-- Opening Marker --

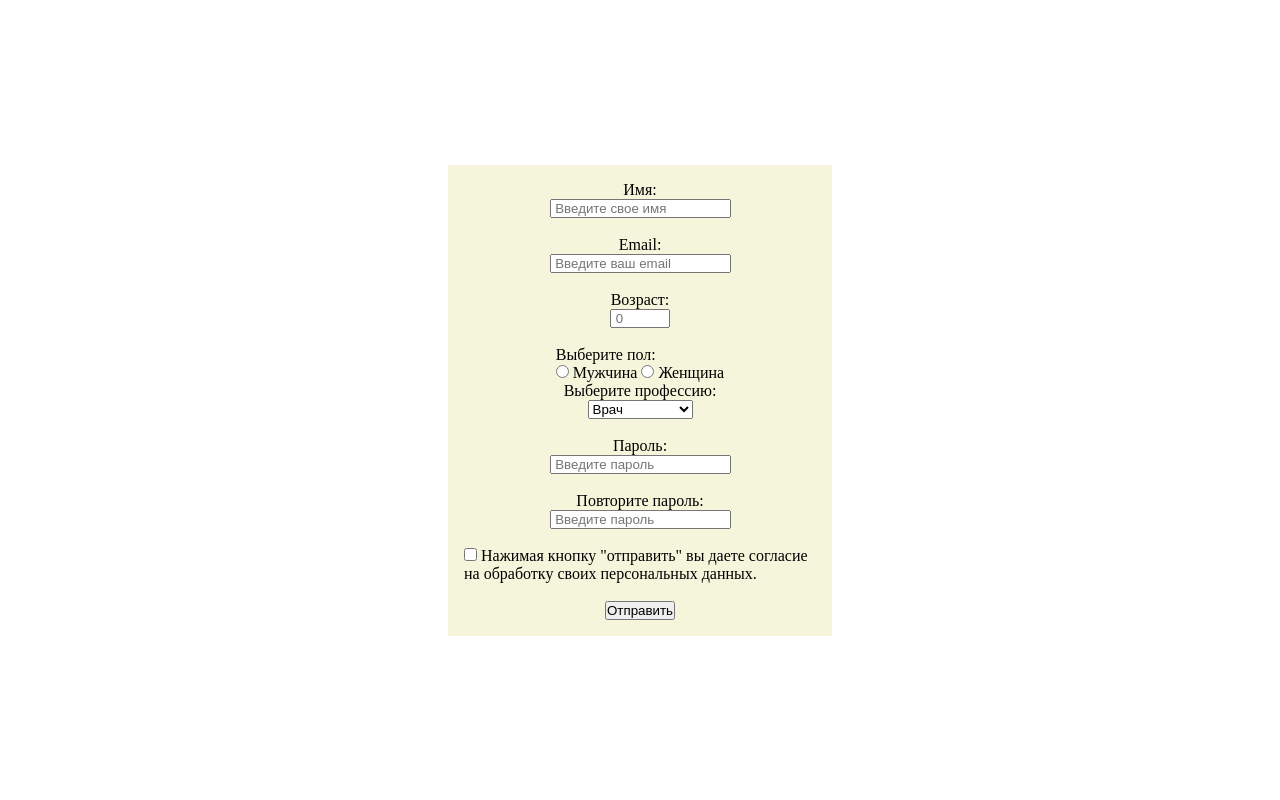
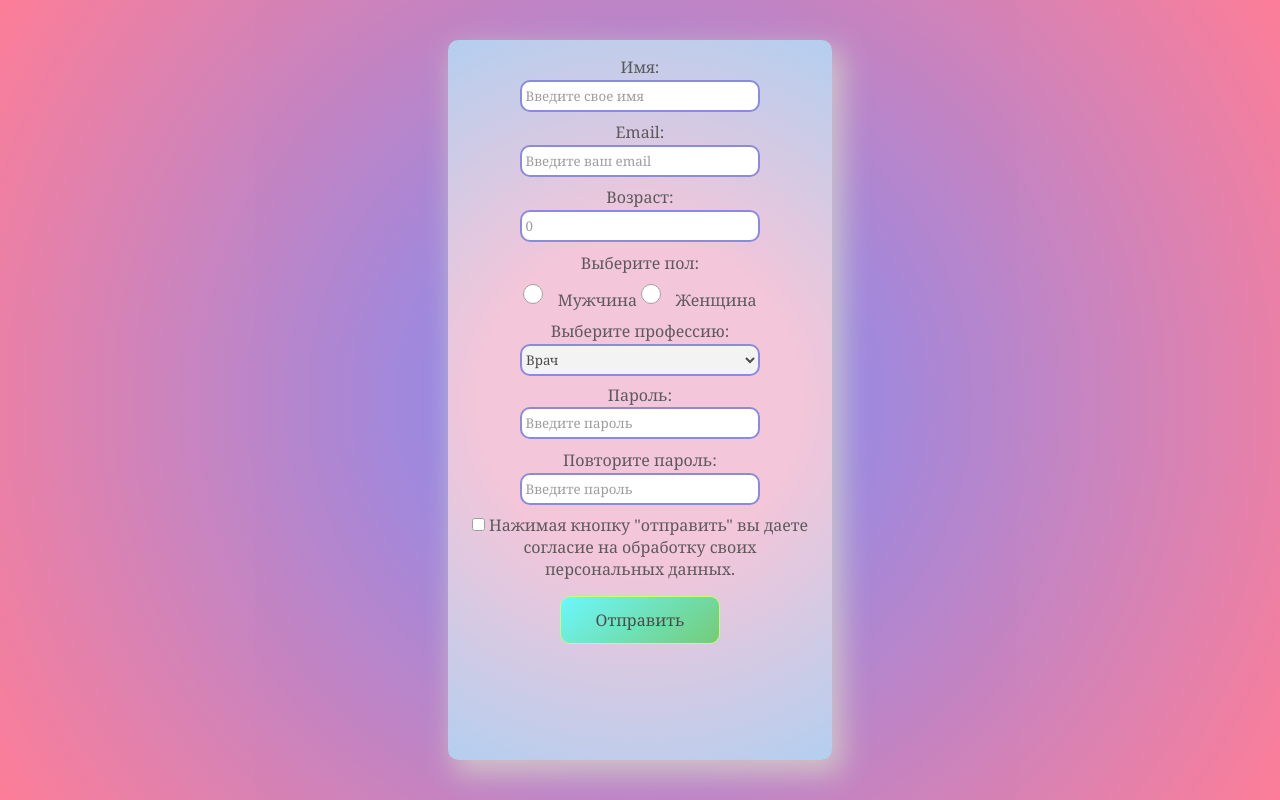
Before and after one commit to Danzelitos/education, a plain HTML site: page week16 registration/registr.html in a window 1280 px wide. Drawn offline with Linux system fonts and the light colour scheme.

Commit message:
final version 28/11

```diff
--- a/week16 registration/registfinal.js
+++ b/week16 registration/registfinal.js
@@ -164,8 +164,9 @@ if (isFormValid) {
 	// Здесь можно добавить действия, которые выполняются при успешной валидации и отправке формы
 
 	form.submit(); // Форма будет отправлена, так как все поля прошли валидацию
-} else {
-	errorEnd.style.textAlign = 'center'
-	errorEnd.textContent = "Форма содержит ошибки. Проверьте заполнение всех полей." ; // + validationMessage Отображение сообщения о наличии ошибок в форме
 }
+//  else {
+// 	errorEnd.style.textAlign = 'center'
+// 	errorEnd.textContent = "Форма содержит ошибки. Проверьте заполнение всех полей." ; // + validationMessage Отображение сообщения о наличии ошибок в форме
+// }
 });
--- a/week16 registration/registr.css
+++ b/week16 registration/registr.css
@@ -2,26 +2,96 @@
 	margin: 0;
 	padding: 0;
 	box-sizing: border-box;
+	font-family: Georgia, 'Times New Roman', Times, serif;
+}
+label {
+	color: rgba(6, 6, 6, 0.912);
 }
 .container{
 	display: flex;
 	justify-content: center;
 	align-items: center;
+	opacity: 70%;
 	height: 100vh;
+	background: rgb(63,94,251);
+	background: radial-gradient(circle, rgba(63,94,251,1) 0%, rgba(252,70,107,1) 100%);
 }
 .formOne{
-	background-color: beige;
+	height: 90%;
+	background: rgb(238,174,202);
+	background: radial-gradient(circle, rgba(238,174,202,1) 40%, rgba(148,187,233,1) 100%);
+	-webkit-box-shadow: 8px 11px 28px 3px rgba(202, 206, 176, 0.7);
+	-moz-box-shadow: 8px 11px 28px 3px rgba(202, 206, 176, 0.7);
+	box-shadow: 8px 11px 28px 3px rgba(202, 206, 176, 0.7);
 	width: 30%;
 	display: flex;
 	flex-direction: column;
 	align-items: center;
 	padding: 1rem;
+	border-radius: 10px;
 }
+.js-input, .selection{
+	width: 15rem;
+	height: 2rem;
+	border: 2px solid rgb(90, 90, 210);
+	border-radius: 10px;
+}
+.nameBlock, .emailBlock, .ageBlock, .selectionBlock, .passBlock, .repassBlock {
+	text-align: center;
+	display: flex;
+	flex-direction: column;
+	align-items: center;
+	margin-bottom: 0.5rem;
+	gap: 0.1rem;
+}
+
+.boxBlock{
+	text-align: center;
+	flex-direction: column;
+}
+.radios{
+	display: flex;
+	width: 90%;
+	align-items: center;
+	flex-direction: column;
+}
+.js-input-radio {
+  margin: 10px 0; /* Расстояние между радиокнопками */
+}
+.js-input-radio span{
+  color: rgba(6, 6, 6, 0.912); /* Расстояние между радиокнопками */
+}
+
+.js-input-radio input[type="radio"] {
+  width: 20px; /* Ширина радиокнопок */
+  height: 20px; /* Высота радиокнопок */
+  margin-right: 10px; /* Расстояние от радиокнопок до текста */
+}
+
+.js-input-radio span {
+  font-size: 16px; /* Размер текста */
+  vertical-align: middle; /* Вертикальное выравнивание по центру */
+}
+
+.submitButton{
+	width: 10rem;
+	height: 3rem;
+	border: 1.5px solid greenyellow;
+	border-radius: 10px;
+	margin-top: 1rem;
+	font-size: 16px;
+	background: rgb(58,182,62);
+	background: linear-gradient(321deg, rgba(58,182,62,1) 0%, rgba(45,245,253,1) 100%);
+}
+
+
+
 .error{
 	color: red;
 	border-color: red;
 }
-.error-message{
+.error-message, .nameError, .emailError, .ageError, .sexError, .passError, .repassError{
+	font-size: 12px;
 	color: red;
 	border-color: red;
 }
--- a/week16 registration/registr.html
+++ b/week16 registration/registr.html
@@ -9,27 +9,47 @@
   <body>
     <div class="container">
       <form action="#" name="formOne" class="formOne" novalidate>
+        <div class="nameBlock">
 					<label for="firstName">Имя:</label>
-        <input type="text" class="input js-input" name="firstName" placeholder=" Введите свое имя" minlength="2" maxlength="20" required/><br />
+        	<input type="text" class="input js-input" name="firstName" placeholder=" Введите свое имя" minlength="2" maxlength="20" required/>
 					<span class="nameError"></span>
+				</div>
 
+        <div class="emailBlock">
 					<label for="email">Email:</label>
-        <input type="email" class="input js-input email" name="firstEmail" placeholder=" Введите ваш email" pattern="/^[A-Z0-9._%+-]+@[A-Z0-9-]+.+.[A-Z]{2,4}$/i" required/> <br>
+        	<input type="email" class="input js-input email" name="firstEmail" placeholder=" Введите ваш email" pattern="/^[A-Z0-9._%+-]+@[A-Z0-9-]+.+.[A-Z]{2,4}$/i" required/>
 					<span class="emailError"></span>
+				</div>
 
+        <div class="ageBlock">
 					<label for="age">Возраст:</label>
-        <input type="number" class="input js-input age" name="ageInput" placeholder=" 0" min="1" max="100" required/> <br>
+        	<input type="number" class="input js-input age" name="ageInput" placeholder=" 0" min="1" max="100" required/>
 					<span class="ageError"></span>
+			</div>
 
+        <!-- <div class="radios">
+          <div class="js-input-radio"><label for="chooseSex" >Выберите пол:</label> </div>
+          <div class="js-input-radio"><input type="radio" name="sex" id="checkMan" value="man"> <span>Мужчина</span></div>
+          <div class="js-input-radio"><input type="radio" name="sex" id="checkWoman" value="woman"> <span>Женщина</span></div>
+        </div> -->
 				<div class="radios">
-          <label for="chooseSex">Выберите пол:</label> <br>
-          <input type="radio" class="input js-input js-input-radio" name="sex" id="checkMan" value="man"> <span>Мужчина</span>
-          <input type="radio" class="input js-input js-input-radio" name="sex" id="checkWoman" value="woman"> <span>Женщина</span>
+					<div class="js-input-radio-label">
+						<label for="chooseSex" >Выберите пол:</label>
+					</div>
+					<div class="js-input-radio">
+						<input type="radio" name="sex" id="checkMan" value="man">
+						<span>Мужчина</span>
+					<!-- </div>
+					<div class="js-input-radio"> -->
+						<input type="radio" name="sex" id="checkWoman" value="woman">
+						<span>Женщина</span>
+					</div>
 				</div>
 				<span class="sexError"></span>
 
+        <div class="selectionBlock">
 					<label for="selectProfession">Выберите профессию:</label>
-        <select name="selectProfession" id="" placeholder="choose" required>
+        	<select name="selectProfession" id="" class="selection" placeholder="choose" required>
 						<option value="doctor">Врач</option>
 						<option value="dev">Программист</option>
 						<option value="teach">Учитель</option>
@@ -37,20 +57,25 @@
 						<option value="engineer">Инженер</option>
 						<option value="seller">Продавец</option>
 						<option value="another">Другое...</option>
-        </select> <br>
+        </select>
+			</div>
 
+        <div class="passBlock">
 					<label for="password">Пароль:</label>
-        <input type="password" name="password" class="input js-input js-input-pass" placeholder=" Введите пароль" minlength="8" pattern="^(?=.*[a-z])(?=.*[A-Z])(?=.*\d)(?=.*[!@#$%^&*()])[A-Za-z\d!@#$%^&*()]{8,20}$" required/>  <br>
+        	<input type="password" name="password" class="input js-input js-input-pass" placeholder=" Введите пароль" minlength="8" pattern="^(?=.*[a-z])(?=.*[A-Z])(?=.*\d)(?=.*[!@#$%^&*()])[A-Za-z\d!@#$%^&*()]{8,20}$" required/>
         	<span class="passError"></span>
+			</div>
 
+        <div class="repassBlock">
 					<label for="password">Повторите пароль:</label>
-        <input type="password" name="password" class="input js-input js-input-rePass" placeholder=" Введите пароль" minlength="8" pattern="/^(?=.*[a-z])(?=.*[A-Z])(?=.*\d)(?=.*[!@#$%^&*()])[A-Za-z\d!@#$%^&*()]{8,20}$/" required/>  <br>
+					<input type="password" name="password" class="input js-input js-input-rePass" placeholder=" Введите пароль" minlength="8" pattern="/^(?=.*[a-z])(?=.*[A-Z])(?=.*\d)(?=.*[!@#$%^&*()])[A-Za-z\d!@#$%^&*()]{8,20}$/" required/>
 					<span class="repassError"></span>
+			</div>
 
         <div class="boxBlock">
-          <input type="checkbox" class="input js-input js-input-checkBox" name="checkAgree" id="box" required>
+          <input type="checkbox" class="input js-input-checkBox" name="checkAgree" id="box" required>
           <label class="labelBox" for="checkbox">Нажимая кнопку "отправить" вы даете согласие на обработку своих персональных данных.</label>
-        </div> <br>
+        </div>
 
           <button type="submit" class="submitButton">Отправить</button>
           <span class="error-message"></span>
```
Lines whose indentation alone changed are shown as unchanged.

-- Closing Marker --

- PROBLEM TO WORK ON: Check each line above for the string "checkAgree", then copy the ones that have it.

- SOLVED EXERCISE:
-          <input type="checkbox" class="input js-input js-input-checkBox" name="checkAgree" id="box" required>
+          <input type="checkbox" class="input js-input-checkBox" name="checkAgree" id="box" required>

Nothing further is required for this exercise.